When is the last time you took a road whose end was unknown? When is the last time you wandered? When is the last time you were … exposed? The road went from tiny and narrow and twisting to impossibly so, the speckling from the sunlight hiding treacherous holes in the pavement, sudden tiny bridges over cascading mountain streams, brakes rubbing and burning and smoking, hands exhausted from the clenched brake levers, hoping that the tires held and yet enjoying the Paradox of the Terrifying Descent: It is terrifying, yes, but contains the kernel of joy from going downhill rather than up, and its corollary: The worst descent is better than the best ascent.
I have ridden more roads than you, likely.
I have ridden more miles than you, likely.
I have ridden more crazy rides than you, likely.
I have ridden more hidden roads in Tochigi Prefecture than you, certainly.
And I can tell you this: The leg from Furumine Shrine to the bottom of the climb up to Ashio is one of the most exhilarating, challenging, beautiful, gut-wrenching, spectacular pieces of bicycling I have ever done in my life or ever hope to do, and all of that before the third major pass of the day had even begun, a climb that put everything before into the deepest shade.
At the bottom the road does what such roads always do, which is go again up, this time the final climb to the pass at Kasuo. For a mile I climbed, slowly, out of the saddle, on a grade with only a few gradual turns until the road became so steep that the switchbacks began, and at the first switchback there was a sign with a number: Curve No. 1.
What would you think when you saw that? Well of course you would wonder, “How many more?” and I can tell you now without spoiling it because the chance you will ever ride this road is zero, the number of numbered switchbacks to the top is 38 … but that’s not really true because there are an equal number of turns that are simply not numbered.

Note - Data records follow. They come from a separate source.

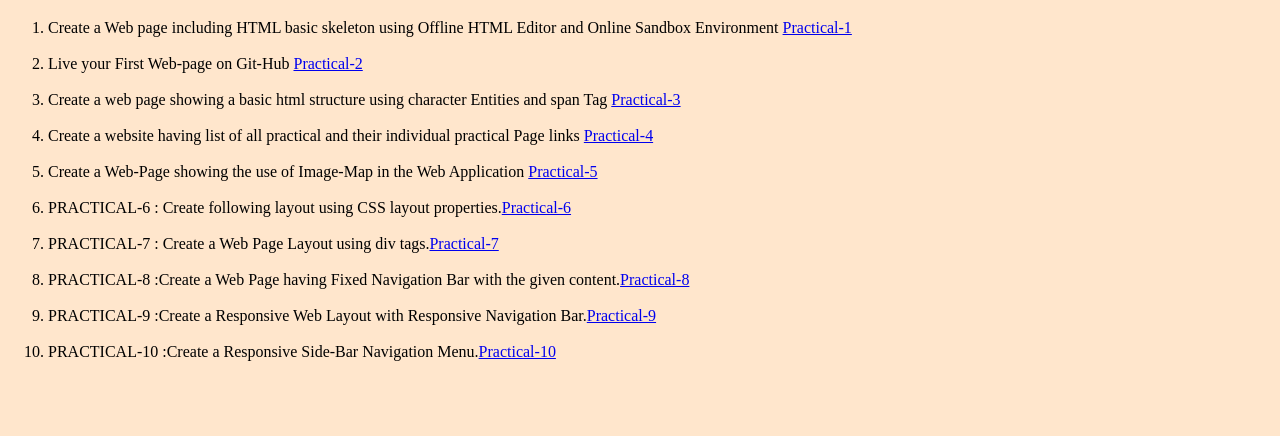
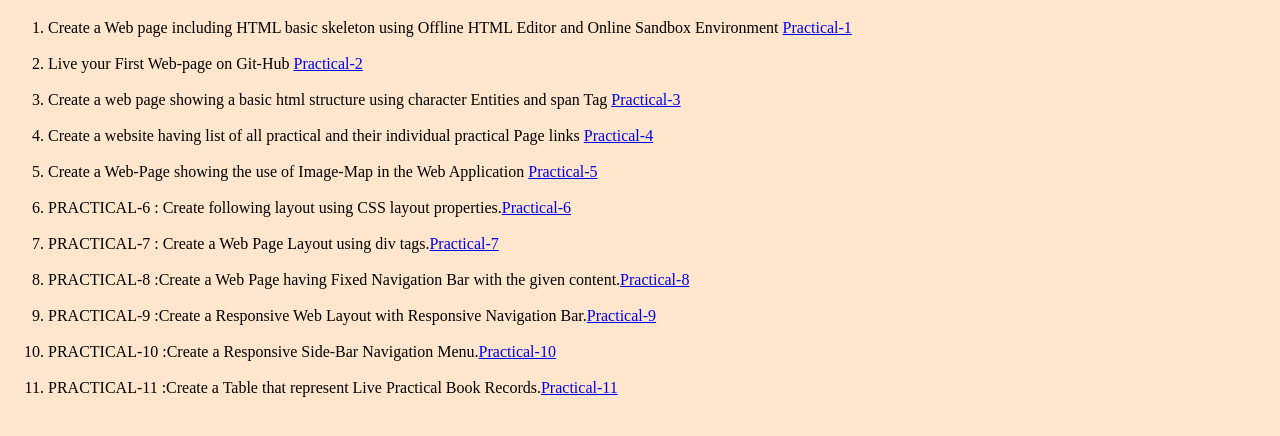
Before and after one commit to jyoti-varshney7/fullstack1-2020, a plain HTML site: page index.html in a window 1280 px wide. Shown: the part 242-678 px from the top of the page. Drawn offline with Linux system fonts and the light colour scheme.

Commit message:
Update index.html

```diff
--- a/index.html
+++ b/index.html
@@ -30,6 +30,7 @@
 		<li>PRACTICAL-8 :Create a Web Page having Fixed Navigation Bar with the given content.<a href="pages/practical-8.html">Practical-8</a></li><br>
 		<li>PRACTICAL-9 :Create a Responsive Web Layout with Responsive Navigation Bar.<a href="pages/practical-9.html">Practical-9</a></li><br>
 		<li>PRACTICAL-10 :Create a Responsive Side-Bar Navigation Menu.<a href="pages/practical-10.html">Practical-10</a></li><br>
+		<li>PRACTICAL-11 :Create a Table that represent Live Practical Book Records.<a href="pages/practical-11.html">Practical-11</a></li><br>
 	</ol>
 </body>
 
```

These numbers reminded me of the lettered curves up the fabled Irohazaka climb, which pales in comparison to this monster. At the top the only thing that awaited was silence; this high up it was dead winter with the door ajar just so to let in the rays and tendrils of spring, here a chickadee calling, there a woodpecker hammering on the early feast. In addition to winter and exhaustion, the queen descent awaited, as poor a road with as treacherous a surface as you could wish on your poor 25mm tires, pot holes, stones, gravel, sand, speckling, off-camber switchbacks, collapsed guardrails, and another 30 hairpins to the bottom for ten very long kilometers.
What should I more say than that the road spread out at the bottom into another untrafficked, perfectly paved highway with a howling tailwind and a gradual 10-km climb to the tunnel that dropped you down into Nikko? The day was mostly spent, my legs were wholly shot, and the final 45 km though downhill came with a stiff, in-your-face headwind. From start to finish it took 8.5 hours, including well over an hour at the noodle shop and at the convenience store before the tunnel.
In those hours I relived the things I have lived before, memories soldered to new experiences which, at day’s end, had become memories themselves, memories to be written down here and shortly thereafter, except in fragments, to be forgotten, forever.